Family literacy is a springboard for babies and tots to be ready for their school years. Early introduction to sounds, print recognition and books are critical to aiding a child's learning experience. At this time, the statistics of how children who are read to do better in schools than their counterparts who are not read to will not be repeated. The numbers have been used time and again, with the conclusion being a "no brainer" Of course, a child who is read to succeeds in school What the numbers don't reveal is "why" some children are read to and other are not. Is it based on social/economic issues? Is it the education level of the parents? Is it that parents don't feel there are enough hours in the day to add one more activity? While we can not change any of these factors, librarians can provide positive examples of how to fit in little moments "literacy" everyday. Some quick examples are reading a recipe together, while driving reading street signs or simply talking with children about their day. All of these activities help children to read, express themselves and explore their world.

One very important factor to remember is that family literacy does not end at kindergarden. The nights of cuddling up with your youngster with a favorite book may change a bit over the years, but it is important for parents to be active in their child's reading habits.

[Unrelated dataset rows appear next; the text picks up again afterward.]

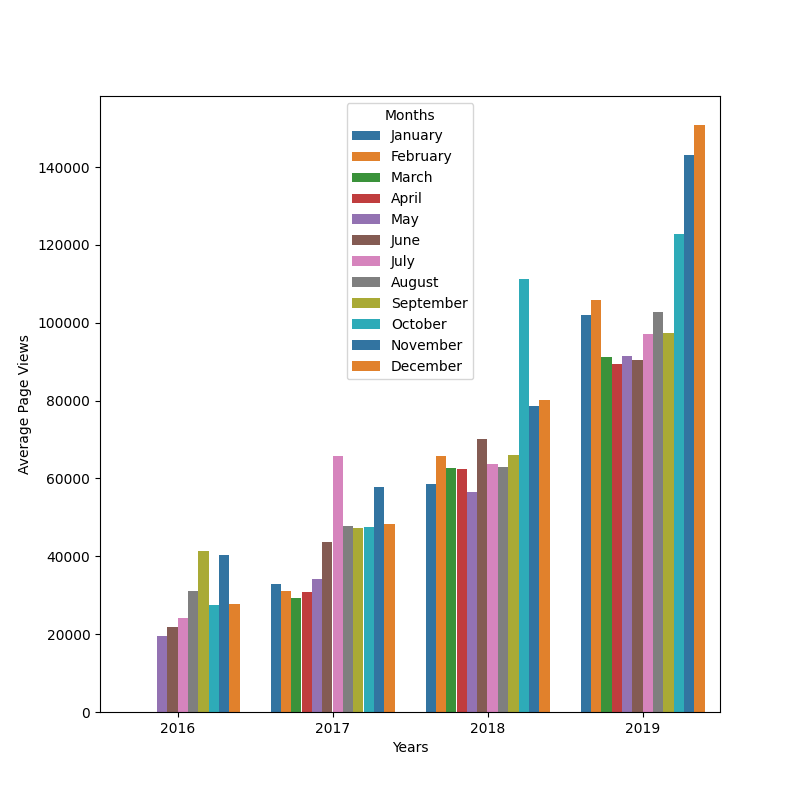
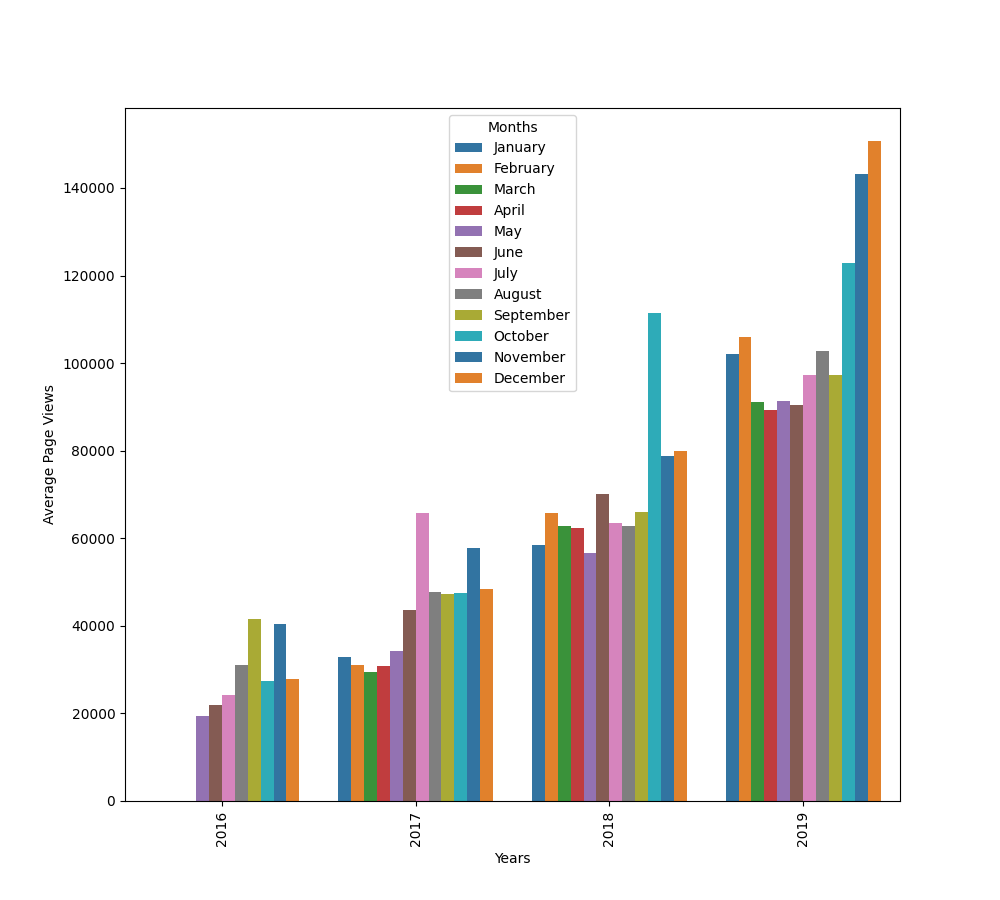
fix: barplot vertical x axis labels

diff --git a/time_series_visualizer.py b/time_series_visualizer.py
@@ -30,14 +30,14 @@ def draw_bar_plot():
     df_bar['month'] = df_bar.index.month_name()
 
     # Plot settings
-    plt.figure(figsize=(8,8))
-    sns.color_palette()
+    plt.figure(figsize=(10,9))
     months_order = ['January', 'February', 'March', 'April', 'May', 'June', 'July', 'August', 'September', 'October', 'November', 'December']
 
     # Draw bar plot
     ax = sns.barplot(x='year', y='value', hue='month', hue_order=months_order, data=df_bar, palette=sns.color_palette())
     ax.set(xlabel='Years', ylabel='Average Page Views', title='')
     ax.legend().set_title('Months')
+    ax.set_xticklabels(ax.get_xticklabels(), rotation=90)
     fig = ax.get_figure()
 
     # Save image and return fig (don't change this part)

In most cases, when children get too "old" to be read to, parents assume that its time for children to read on their own. Yes, it's true that children relish the independence of reading a "big kid" book alone but it's a shame to not carry literacy further. For example, children and parents can discuss the book's plot, characters and message. This adds to the literacy and comprehension by allowing children to relate to the story in their own words. As librarians, challenge the parents who bring their children in to read the books their children are reading. If they take the challenge they will be "clued" into what their children are thinking, what they are curious about and who the "top" literary character is in modern Children/YA literature. Hey, it may be even become a "badge" of coolness for parents to wear proudly.

There are literally hundreds of way to share the love of reading with children. It can either be with playing a game as a family or reading the comics on Sunday morning. By practicing random acts of "Literacy" parents are preparing their children for school, work and life. Communication is everything, and knowing how to gather information and communicate with others is vitally important. The key to "success" for all children has been and always will be Literacy. Remember, the family that reads together, learns together.